When I was a chemical engineering undergraduate student we had a class called process design and economics. We took a chemical product (for example, ammonia) and designed all the unit operations and facilities necessary to most efficiently produce the product while at the same time calculating cost and return on investment (ROI). This was my favorite class because it was the closest thing to designing my own factory.
Figuring out the most cost-effective way to produce a chemical is one thing, figuring out how to do this for living things is quite another matter.
While we can control the equipment we design and quite accurately model the process parameters, there is still so much we don’t understand when it comes to light and plants.
In the scientific community, we still don’t understand all the intricacies of photosynthesis and light response pathways, nor can we model the millions of ways light, humidity, temperature, nutrients, and gene expression interact. We don’t have all plant genomes mapped out – and for those we do, we have only a fraction of the genes annotated. What this means is that although we can calculate the cost, efficiencies, and mechanical aspects of lighting; it’s modeling the effects of light on the end product (which is living) that is much more challenging.
As I’ve said before, I like a challenge. That’s why in this next quarter I’ll be putting together research and calculations for the sole purpose of better understanding and modeling the conversion of electricity to light and light to plants. The goal: to come up with strategies in which we can model horticulture lighting from both the unit operations and the efficiency standpoint. Eventually, as we understand more about light and particular crops, we can complete the model with better understanding of expected yields and changes due to crop species. Meaning, these models will be a work in progress.
For now, the goal is agreeing on a framework. This is not an easy task, like building a hypothetical ammonia factory.

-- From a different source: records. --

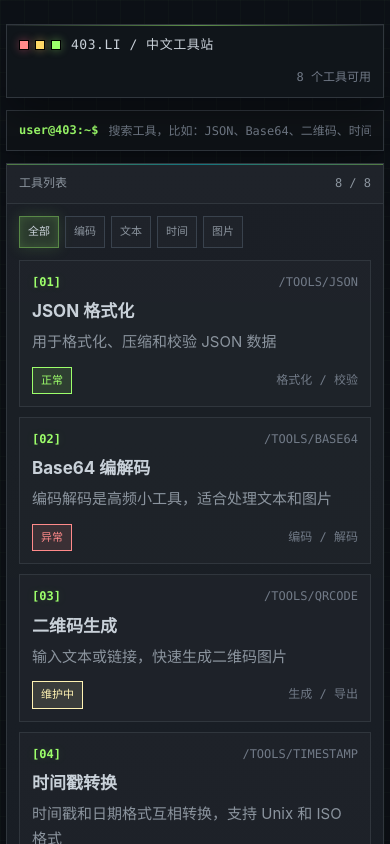
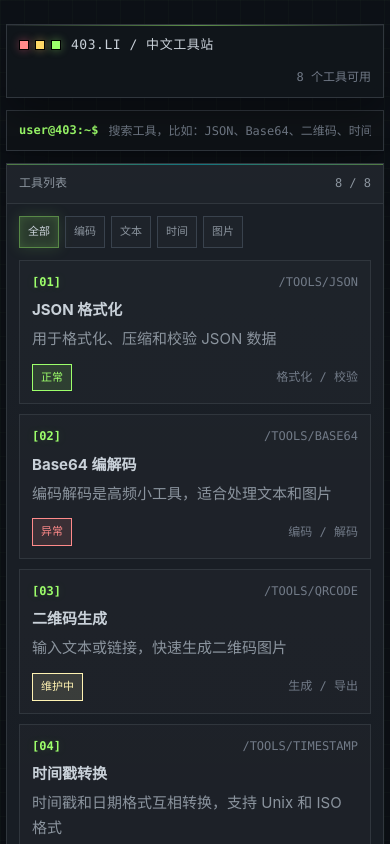
Before and after one commit to Xue-LC/403-li, a Vue app: page / in a window 390 px wide. Shown: the top 844 px of the page. Built offline with nearby package versions, Linux system fonts and the light colour scheme; a web font is replaced by a local one.

Commit message:
style: 减小工具标题字体 (19px→16px 桌面，17px→15px 移动)

```diff
--- a/src/assets/styles.css
+++ b/src/assets/styles.css
@@ -429,7 +429,7 @@ body::after {
 
 .tool-card h3 {
   margin: 0 0 6px;
-  font-size: 19px;
+  font-size: 16px;
   line-height: 1.35;
   color: var(--text);
 }
@@ -505,7 +505,7 @@ body::after {
   }
 
   .tool-card h3 {
-    font-size: 17px;
+    font-size: 15px;
   }
 
   .tool-card p {
```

This is real life. It involves real dollars.
Therefore, I ask for honest, scientific, mathematical input. As you read through my reports, feel free to contact Illumitex or myself with any feedback. In my opinion, a better world is a world where our dollars and energy lead to a more sustainable food production system – which will require teamwork between all of us…
Let the calculations begin.
Follow up White Paper: https://illumitex.com/modeling-complexities-horticulture-lighting-white-paper-780